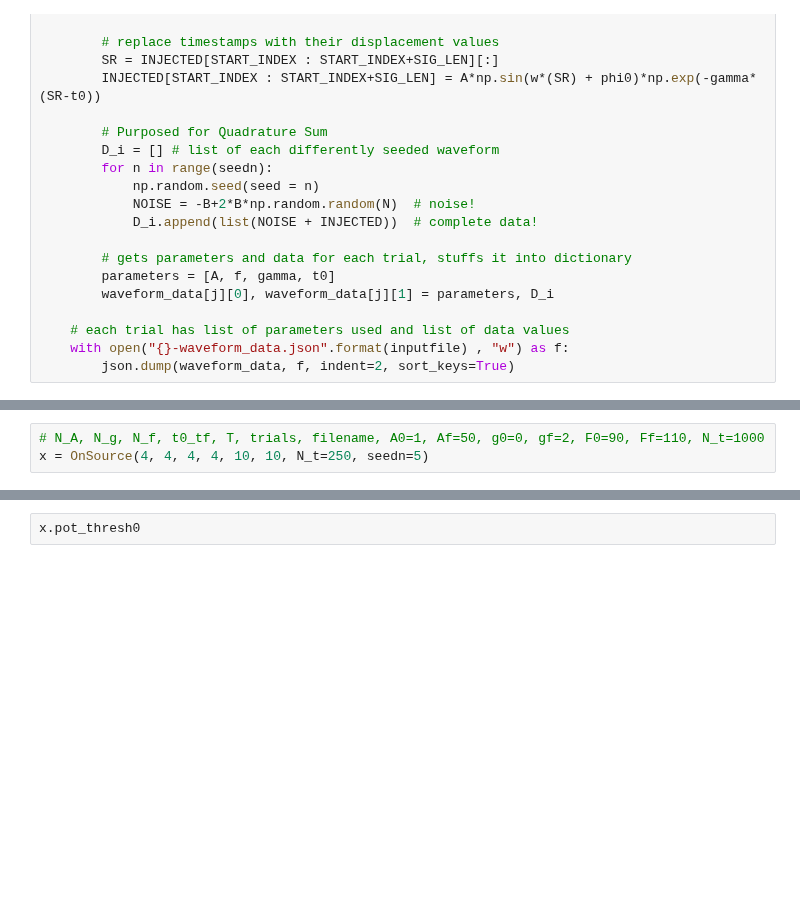
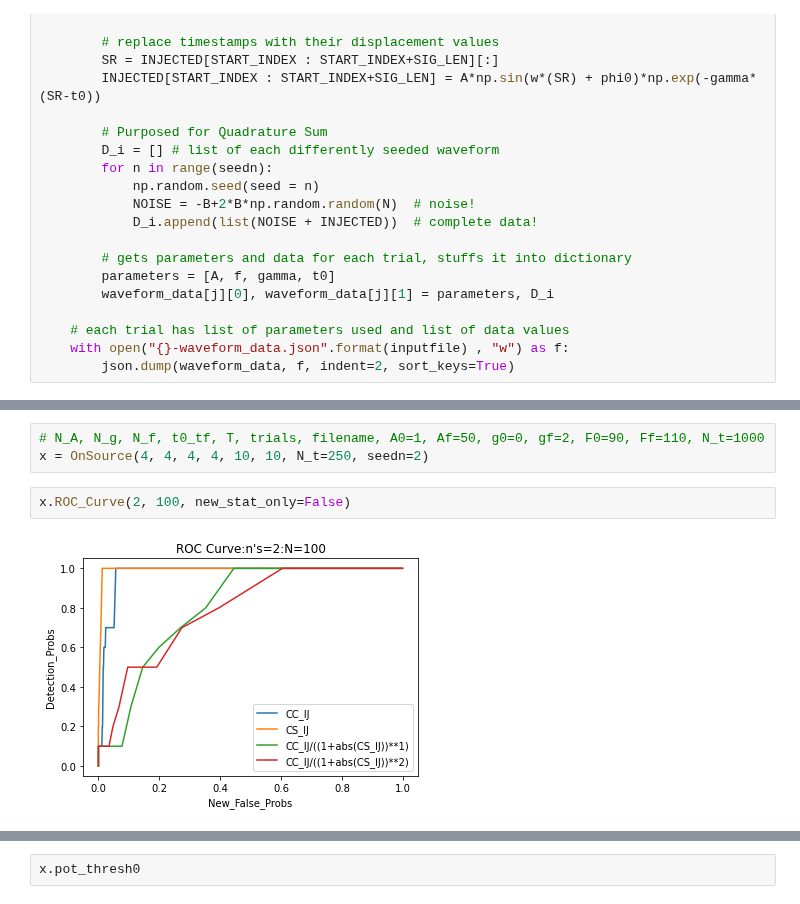
Before and after one commit to mickbrawler/Waveforms, a Jupyter notebook: Onsource_Analysis.ipynb, the cells around one changed output, grey strips where cells are left out. Saved outputs shown, nothing was run; the diff lists cells and outputs as text; blank space fills up the shorter version.

```diff
--- a/Onsource_Analysis.ipynb
+++ b/Onsource_Analysis.ipynb
@@ -421,6 +404,10 @@ class OnSource:
         return C
 # %%
 # N_A, N_g, N_f, t0_tf, T, trials, filename, A0=1, Af=50, g0=0, gf=2, F0=90, Ff=110, N_t=1000
-x = OnSource(4, 4, 4, 4, 10, 10, N_t=250, seedn=5)
+x = OnSource(4, 4, 4, 4, 10, 10, N_t=250, seedn=2)
+# %%
+x.ROC_Curve(2, 100, new_stat_only=False)
+# %% [output]
+[figure, added]
 # %%
 # n_s, N -(3 - 4)
```
Also changed, not shown: parts of 3 cells of this notebook.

----------

▸ **Instructions for the task**: Which of the lines above carry the string "output"? Copy every one.

▸ **Response for this exercise**:
Before and after one commit to mickbrawler/Waveforms, a Jupyter notebook: Onsource_Analysis.ipynb, the cells around one changed output, grey strips where cells are left out. Saved outputs shown, nothing was run; the diff lists cells and outputs as text; blank space fills up the shorter version.
+# %% [output]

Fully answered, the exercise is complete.